Lisa Delpit's The Silenced Dialogue: Power and Pedagogy in Educating Other People's Children
In her book, The Silenced Dialogue, she discussed the inherent problems with process-based learning techniques and how they help (or hurt) students from different backgrounds differently. She outlines the five rules of power that exist in our culture and argues that we need to be more aware of those rules in order not to allow students who are not in the culture of power to fall through the cracks.
When Delpit discussed the differences between DISTAR and the more progressive literacy education programs, as well as her discussion of teachers wanting "the same thing for everyone else's children as [they] do for [their own]", little alarm bells went off in my head. I liked her observation that the more progressive method of teaching literacy was only effective if students were familiar with the way words are formed before coming into that classroom. Wanting the same education for "everyone else's children" that a teacher does for his or her own implies they start at the same place with the same background.
This may be a jump, but I couldn't help but think about the recent move of Sesame Street to HBO over the summer. The show was intended to help students who did not have the opportunity for preschool or nursery school to prepare for kindergarten in order to level the playing field, if you will. When the show made the switch, NPR did a story that I thought was very interesting. It discusses how the network is air new episodes on HBO and reruns will be shown on PBS a few months later. My initial thought was that "at least it's not going off the air completely." Then I read about it on the less reputable site Slate.com and the author put it perfectly:
In short, Sesame Street was founded to help low-income kids keep up with their more affluent peers. That is literally why it exists. It succeeded beyond anyone's expectations.

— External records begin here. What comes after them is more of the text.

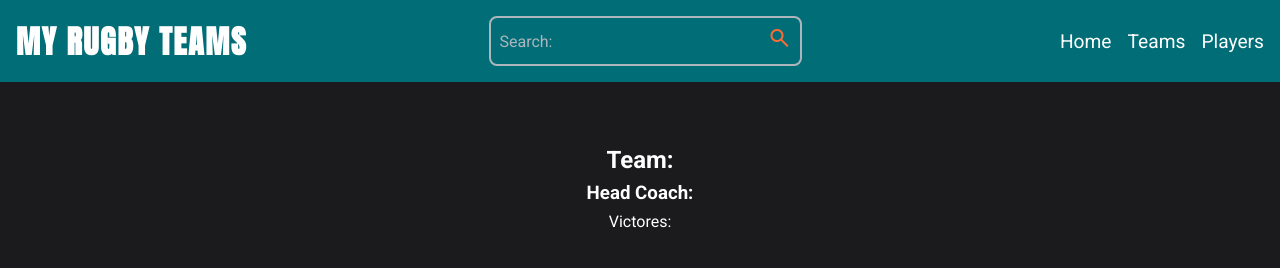
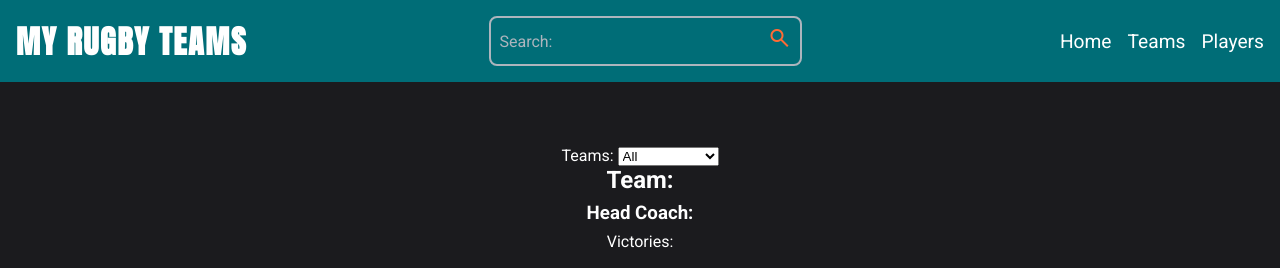
Before and after one commit to Leonardo-Garzon-1995/rugby-teams, a plain HTML site: page index.html in a window 1280 px wide. Shown: the top 268 px of the page. Drawn offline with nearby package versions, Linux system fonts and the light colour scheme.

Commit message:
add selection section

```diff
--- a/index.html
+++ b/index.html
@@ -33,10 +33,26 @@
 
     <main>
         <div class="team-stats-container">
+            <div class="team-select-container">
+                <label for="select-team">Teams: </label>
+                <select name="teams" id="select-team">
+                    <option value="all">All</option>
+                    <option value="argentina">Argentina</option>
+                    <option value="england">England</option>
+                    <option value="france">France</option>
+                    <option value="ireland">Ireland</option>
+                    <option value="italy">Italy</option>
+                    <option value="new-zealand">New Zealand</option>
+                    <option value="scotland">Scotland</option>
+                    <option value="spain">Spain</option>
+                    <option value="wales">Wales</option>
+                </select>
+            </div>
+
             <div class="team-info">
                 <h2 class="team-name">Team: <span id="team-name"></span></h2>
                 <h3 class="team-headCoach">Head Coach: <span id="team-headCoach"></span></h3>
-                <p class="team-victories">Victores: <span id="team-victories"></span></p>
+                <p class="team-victories">Victories: <span id="team-victories"></span></p>
             </div>
             <div class="player-cards">
                 <div class="player-card">
```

And now it is becoming the property of a premium cable network, so that a program launched to help poor kids keep up with rich kids is now being paywalled so that rich kids can watch it before poor kids can.
You can find the rest of the article here.